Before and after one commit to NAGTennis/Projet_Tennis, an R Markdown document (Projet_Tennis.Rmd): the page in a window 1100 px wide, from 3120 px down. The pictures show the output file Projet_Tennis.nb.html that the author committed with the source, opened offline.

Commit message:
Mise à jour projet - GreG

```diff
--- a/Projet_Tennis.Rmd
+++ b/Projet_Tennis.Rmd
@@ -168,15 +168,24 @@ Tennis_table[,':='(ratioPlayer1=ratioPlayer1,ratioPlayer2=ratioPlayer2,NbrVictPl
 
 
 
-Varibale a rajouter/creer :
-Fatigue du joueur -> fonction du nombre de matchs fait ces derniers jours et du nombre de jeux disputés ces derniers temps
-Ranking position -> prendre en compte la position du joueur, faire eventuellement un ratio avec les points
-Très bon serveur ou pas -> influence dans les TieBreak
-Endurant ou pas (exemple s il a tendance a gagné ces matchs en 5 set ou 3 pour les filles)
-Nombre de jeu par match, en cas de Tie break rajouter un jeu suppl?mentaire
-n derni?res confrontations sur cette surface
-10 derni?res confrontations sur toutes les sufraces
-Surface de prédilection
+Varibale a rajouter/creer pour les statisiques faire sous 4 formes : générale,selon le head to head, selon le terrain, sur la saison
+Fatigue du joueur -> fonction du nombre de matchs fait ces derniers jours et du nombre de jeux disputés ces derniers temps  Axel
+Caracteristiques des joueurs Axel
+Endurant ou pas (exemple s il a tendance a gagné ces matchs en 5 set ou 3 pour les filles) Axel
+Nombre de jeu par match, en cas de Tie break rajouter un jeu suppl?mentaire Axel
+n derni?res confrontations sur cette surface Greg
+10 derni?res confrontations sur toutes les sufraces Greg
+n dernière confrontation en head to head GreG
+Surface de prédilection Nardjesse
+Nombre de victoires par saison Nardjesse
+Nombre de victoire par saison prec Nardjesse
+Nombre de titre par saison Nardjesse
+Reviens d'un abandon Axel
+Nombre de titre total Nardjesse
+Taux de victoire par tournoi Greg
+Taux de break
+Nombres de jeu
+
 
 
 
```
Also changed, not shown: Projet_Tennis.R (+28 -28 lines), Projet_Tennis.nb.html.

--- --- ---

| WORK INSTRUCTION |
From the first line through the last, give the data above again exactly.

| WRITTEN REPLY |
Before and after one commit to NAGTennis/Projet_Tennis, an R Markdown document (Projet_Tennis.Rmd): the page in a window 1100 px wide, from 3120 px down. The pictures show the output file Projet_Tennis.nb.html that the author committed with the source, opened offline.

Commit message:
Mise à jour projet - GreG

```diff
--- a/Projet_Tennis.Rmd
+++ b/Projet_Tennis.Rmd
@@ -168,15 +168,24 @@ Tennis_table[,':='(ratioPlayer1=ratioPlayer1,ratioPlayer2=ratioPlayer2,NbrVictPl
 
 
 
-Varibale a rajouter/creer :
-Fatigue du joueur -> fonction du nombre de matchs fait ces derniers jours et du nombre de jeux disputés ces derniers temps
-Ranking position -> prendre en compte la position du joueur, faire eventuellement un ratio avec les points
-Très bon serveur ou pas -> influence dans les TieBreak
-Endurant ou pas (exemple s il a tendance a gagné ces matchs en 5 set ou 3 pour les filles)
-Nombre de jeu par match, en cas de Tie break rajouter un jeu suppl?mentaire
-n derni?res confrontations sur cette surface
-10 derni?res confrontations sur toutes les sufraces
-Surface de prédilection
+Varibale a rajouter/creer pour les statisiques faire sous 4 formes : générale,selon le head to head, selon le terrain, sur la saison
+Fatigue du joueur -> fonction du nombre de matchs fait ces derniers jours et du nombre de jeux disputés ces derniers temps  Axel
+Caracteristiques des joueurs Axel
+Endurant ou pas (exemple s il a tendance a gagné ces matchs en 5 set ou 3 pour les filles) Axel
+Nombre de jeu par match, en cas de Tie break rajouter un jeu suppl?mentaire Axel
+n derni?res confrontations sur cette surface Greg
+10 derni?res confrontations sur toutes les sufraces Greg
+n dernière confrontation en head to head GreG
+Surface de prédilection Nardjesse
+Nombre de victoires par saison Nardjesse
+Nombre de victoire par saison prec Nardjesse
+Nombre de titre par saison Nardjesse
+Reviens d'un abandon Axel
+Nombre de titre total Nardjesse
+Taux de victoire par tournoi Greg
+Taux de break
+Nombres de jeu
+
 
 
 
```
Also changed, not shown: Projet_Tennis.R (+28 -28 lines), Projet_Tennis.nb.html.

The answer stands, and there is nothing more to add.